ISSUE: Should you use information from a rival in your company blog?
SOLUTION: If you are publishing a blog, you must behave as a publisher, not a marketer.
Using rival information makes sense as long as it meets the following criteria: It must be valuable to your audience and not self-serving to the rival; it should carry your own company's spin or unique point of view; it should be repackaged in a way that is consumable and shareable.
Business-software company SAP, which uses third-party content as an essential part of its content-marketing strategy, increased traffic to its blog site when it linked to a white paper from a major competitor.
The effort initially drew some internal skepticism but ultimately proved that b-to-b marketers can benefit when they're open to using content that is valuable to their target audiences -- even if that content comes from a rival.
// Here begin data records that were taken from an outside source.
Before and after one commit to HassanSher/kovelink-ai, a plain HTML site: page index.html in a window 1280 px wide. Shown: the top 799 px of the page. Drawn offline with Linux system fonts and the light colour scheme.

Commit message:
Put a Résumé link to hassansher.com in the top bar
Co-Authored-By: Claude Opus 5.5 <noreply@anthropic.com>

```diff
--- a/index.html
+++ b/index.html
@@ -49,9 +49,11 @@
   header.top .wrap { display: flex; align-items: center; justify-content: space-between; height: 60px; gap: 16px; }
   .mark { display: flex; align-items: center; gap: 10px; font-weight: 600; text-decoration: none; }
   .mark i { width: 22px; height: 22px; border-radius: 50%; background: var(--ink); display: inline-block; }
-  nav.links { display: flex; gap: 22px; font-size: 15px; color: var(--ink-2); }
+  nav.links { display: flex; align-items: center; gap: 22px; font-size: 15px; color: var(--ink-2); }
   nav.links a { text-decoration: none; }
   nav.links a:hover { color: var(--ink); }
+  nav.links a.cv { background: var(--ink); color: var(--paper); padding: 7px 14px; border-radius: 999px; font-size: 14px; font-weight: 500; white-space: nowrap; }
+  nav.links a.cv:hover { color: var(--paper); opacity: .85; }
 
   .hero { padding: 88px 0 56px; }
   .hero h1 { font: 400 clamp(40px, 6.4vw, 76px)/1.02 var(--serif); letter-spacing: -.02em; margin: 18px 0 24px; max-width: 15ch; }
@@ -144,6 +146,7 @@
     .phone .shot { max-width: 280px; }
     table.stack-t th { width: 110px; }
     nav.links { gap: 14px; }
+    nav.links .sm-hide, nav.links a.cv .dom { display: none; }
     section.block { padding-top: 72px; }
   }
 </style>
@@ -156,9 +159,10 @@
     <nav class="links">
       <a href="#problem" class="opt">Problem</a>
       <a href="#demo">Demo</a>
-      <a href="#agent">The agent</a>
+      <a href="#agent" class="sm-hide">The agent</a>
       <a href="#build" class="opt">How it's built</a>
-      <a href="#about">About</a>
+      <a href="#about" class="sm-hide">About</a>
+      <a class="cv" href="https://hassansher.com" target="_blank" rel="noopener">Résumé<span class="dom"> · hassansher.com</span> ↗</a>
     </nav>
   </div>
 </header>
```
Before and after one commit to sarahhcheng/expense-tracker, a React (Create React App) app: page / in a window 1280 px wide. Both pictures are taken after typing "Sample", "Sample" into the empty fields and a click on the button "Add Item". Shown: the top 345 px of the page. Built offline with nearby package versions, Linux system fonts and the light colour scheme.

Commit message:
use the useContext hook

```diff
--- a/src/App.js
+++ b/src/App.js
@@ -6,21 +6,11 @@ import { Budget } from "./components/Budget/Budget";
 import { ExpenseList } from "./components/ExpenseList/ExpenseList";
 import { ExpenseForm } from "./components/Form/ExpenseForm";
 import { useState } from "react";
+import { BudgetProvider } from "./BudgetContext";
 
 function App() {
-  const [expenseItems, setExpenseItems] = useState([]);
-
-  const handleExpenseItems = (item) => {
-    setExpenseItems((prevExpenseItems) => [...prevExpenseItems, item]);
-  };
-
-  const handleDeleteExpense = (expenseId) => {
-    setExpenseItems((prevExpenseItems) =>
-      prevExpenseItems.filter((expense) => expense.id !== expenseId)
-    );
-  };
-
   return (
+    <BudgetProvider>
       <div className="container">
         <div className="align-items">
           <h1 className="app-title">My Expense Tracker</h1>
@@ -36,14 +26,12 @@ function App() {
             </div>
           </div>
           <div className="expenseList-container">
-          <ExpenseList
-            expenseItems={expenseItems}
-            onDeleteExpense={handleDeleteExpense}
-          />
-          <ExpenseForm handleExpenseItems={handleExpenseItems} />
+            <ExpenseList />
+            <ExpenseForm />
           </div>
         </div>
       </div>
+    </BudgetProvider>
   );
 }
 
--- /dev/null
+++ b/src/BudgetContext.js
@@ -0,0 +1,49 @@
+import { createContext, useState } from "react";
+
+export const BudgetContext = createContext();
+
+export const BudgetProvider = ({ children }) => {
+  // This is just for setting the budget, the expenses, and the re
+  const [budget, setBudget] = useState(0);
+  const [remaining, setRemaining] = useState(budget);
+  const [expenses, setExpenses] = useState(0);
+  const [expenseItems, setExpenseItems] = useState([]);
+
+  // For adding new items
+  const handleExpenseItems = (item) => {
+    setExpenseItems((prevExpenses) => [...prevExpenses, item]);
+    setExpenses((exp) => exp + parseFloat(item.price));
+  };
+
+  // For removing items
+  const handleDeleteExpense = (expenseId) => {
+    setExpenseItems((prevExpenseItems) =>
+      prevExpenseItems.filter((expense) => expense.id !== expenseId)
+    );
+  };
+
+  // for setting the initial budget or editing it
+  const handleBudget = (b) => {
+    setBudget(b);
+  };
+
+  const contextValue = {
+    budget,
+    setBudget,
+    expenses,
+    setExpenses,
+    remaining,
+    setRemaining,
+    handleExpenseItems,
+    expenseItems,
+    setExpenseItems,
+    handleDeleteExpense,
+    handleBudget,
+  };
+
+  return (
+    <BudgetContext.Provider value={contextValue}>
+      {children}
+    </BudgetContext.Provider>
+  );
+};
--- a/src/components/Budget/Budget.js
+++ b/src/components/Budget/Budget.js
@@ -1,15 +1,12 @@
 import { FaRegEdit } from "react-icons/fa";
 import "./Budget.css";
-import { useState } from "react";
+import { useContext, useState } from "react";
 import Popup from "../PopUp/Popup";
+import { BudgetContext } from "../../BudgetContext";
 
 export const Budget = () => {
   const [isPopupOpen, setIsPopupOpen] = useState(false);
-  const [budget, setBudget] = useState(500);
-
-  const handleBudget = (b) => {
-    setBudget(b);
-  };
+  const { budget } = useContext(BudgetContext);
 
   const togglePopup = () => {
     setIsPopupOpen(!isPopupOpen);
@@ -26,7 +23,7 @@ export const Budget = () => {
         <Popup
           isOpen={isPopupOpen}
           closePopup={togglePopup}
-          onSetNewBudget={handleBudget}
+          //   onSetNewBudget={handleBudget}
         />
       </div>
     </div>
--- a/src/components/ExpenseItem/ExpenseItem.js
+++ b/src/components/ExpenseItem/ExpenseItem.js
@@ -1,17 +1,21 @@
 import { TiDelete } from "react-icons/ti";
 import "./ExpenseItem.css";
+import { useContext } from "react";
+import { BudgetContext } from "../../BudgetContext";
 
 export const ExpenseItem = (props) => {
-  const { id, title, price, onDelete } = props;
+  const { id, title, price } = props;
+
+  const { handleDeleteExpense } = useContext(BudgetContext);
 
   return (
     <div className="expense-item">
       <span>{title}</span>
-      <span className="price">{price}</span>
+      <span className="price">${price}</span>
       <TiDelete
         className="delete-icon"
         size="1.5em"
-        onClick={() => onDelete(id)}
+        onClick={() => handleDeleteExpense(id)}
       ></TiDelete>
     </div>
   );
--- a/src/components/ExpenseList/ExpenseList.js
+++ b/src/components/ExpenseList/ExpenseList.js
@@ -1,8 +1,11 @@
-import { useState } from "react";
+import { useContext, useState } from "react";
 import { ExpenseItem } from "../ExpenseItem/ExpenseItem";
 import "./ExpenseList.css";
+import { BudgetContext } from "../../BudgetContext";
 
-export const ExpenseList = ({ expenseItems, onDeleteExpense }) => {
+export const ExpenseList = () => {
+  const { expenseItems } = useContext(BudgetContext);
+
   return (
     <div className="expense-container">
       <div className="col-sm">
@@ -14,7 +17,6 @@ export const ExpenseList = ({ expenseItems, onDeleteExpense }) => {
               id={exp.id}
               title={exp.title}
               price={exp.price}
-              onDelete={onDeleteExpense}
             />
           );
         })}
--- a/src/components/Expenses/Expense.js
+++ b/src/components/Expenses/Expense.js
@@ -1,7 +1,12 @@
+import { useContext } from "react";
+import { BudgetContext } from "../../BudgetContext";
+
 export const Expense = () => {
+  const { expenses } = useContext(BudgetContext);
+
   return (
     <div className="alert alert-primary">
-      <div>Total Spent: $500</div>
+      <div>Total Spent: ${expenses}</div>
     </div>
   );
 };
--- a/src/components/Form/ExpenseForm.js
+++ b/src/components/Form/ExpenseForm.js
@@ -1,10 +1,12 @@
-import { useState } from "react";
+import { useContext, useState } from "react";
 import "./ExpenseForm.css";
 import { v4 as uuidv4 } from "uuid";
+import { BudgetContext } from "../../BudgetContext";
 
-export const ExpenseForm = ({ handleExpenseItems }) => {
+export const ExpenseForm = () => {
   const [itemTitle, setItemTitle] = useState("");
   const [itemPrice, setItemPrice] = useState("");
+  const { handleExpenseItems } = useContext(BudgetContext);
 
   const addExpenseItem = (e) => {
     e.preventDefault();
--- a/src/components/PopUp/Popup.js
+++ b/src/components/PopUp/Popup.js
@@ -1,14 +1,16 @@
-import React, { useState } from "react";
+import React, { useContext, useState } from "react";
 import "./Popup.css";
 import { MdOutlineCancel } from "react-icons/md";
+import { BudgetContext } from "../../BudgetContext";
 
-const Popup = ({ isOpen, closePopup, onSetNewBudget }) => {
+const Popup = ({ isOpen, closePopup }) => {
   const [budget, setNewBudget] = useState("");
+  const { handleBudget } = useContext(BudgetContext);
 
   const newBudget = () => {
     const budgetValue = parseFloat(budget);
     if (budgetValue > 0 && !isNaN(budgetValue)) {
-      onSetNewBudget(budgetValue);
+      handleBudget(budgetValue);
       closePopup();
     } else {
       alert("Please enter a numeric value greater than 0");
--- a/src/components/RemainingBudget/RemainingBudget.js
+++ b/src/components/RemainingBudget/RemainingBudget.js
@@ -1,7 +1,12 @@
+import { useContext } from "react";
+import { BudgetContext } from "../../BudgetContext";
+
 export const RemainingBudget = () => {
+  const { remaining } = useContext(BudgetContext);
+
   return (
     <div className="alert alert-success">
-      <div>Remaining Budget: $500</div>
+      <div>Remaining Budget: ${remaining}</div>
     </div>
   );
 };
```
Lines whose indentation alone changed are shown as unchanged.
Beginning in 2011, "Our CMO [Jonathan Becher] challenged the whole marketing organization to publish more than 50% of the content from outside SAP, in order for us to bring in thought leaders and voices of other parties," said Michael Brenner, head of strategy at content-marketing company NewsCred and previously VP-marketing and content strategy at SAP. Two years ago the company launched a site called Business Innovation from SAP, which features blogs and articles from SAP subject-matter experts, customers, partners and industry thought leaders. The site is designed to help business decision-makers get insight on critical business issues, not product information.
"Part of my mission -- with Jonathan's blessing -- was to bring in outside perspective on issues facing our customers -- analytics, big data, cloud computing, etc. It is totally appropriate for thought-leadership blogs, and if we have to mention our competitors, it is OK," Mr. Brenner said. "That is what the audience is expecting, so it's not just SAP's perspective."
He said the first time competitive content really became an issue was shortly after the Business Innovation site launched, when SAP published a blog that linked to a competitor's white paper on how to create effective business intelligence. Mr. Brenner declined to name the competitor.
An SAP senior executive retweeted the article, and Mr. Brenner got a call late on a Friday from someone in the marketing group, requesting that the blog be removed because it contained a link to a competitor's content.
Mr. Brenner said he was confident the post would perform well, and he promised to run analytics on the post to show its effectiveness. "I pleaded for the team's patience in letting me show the value of the approach," he said.
The effort paid off. The blog post received over 2,000 views within four or five days of being published, which was double the average article page view. More than 200 readers clicked through to explore solutions on the SAP site, compared with only a dozen or so who clicked on a registration link in the competitor's white paper.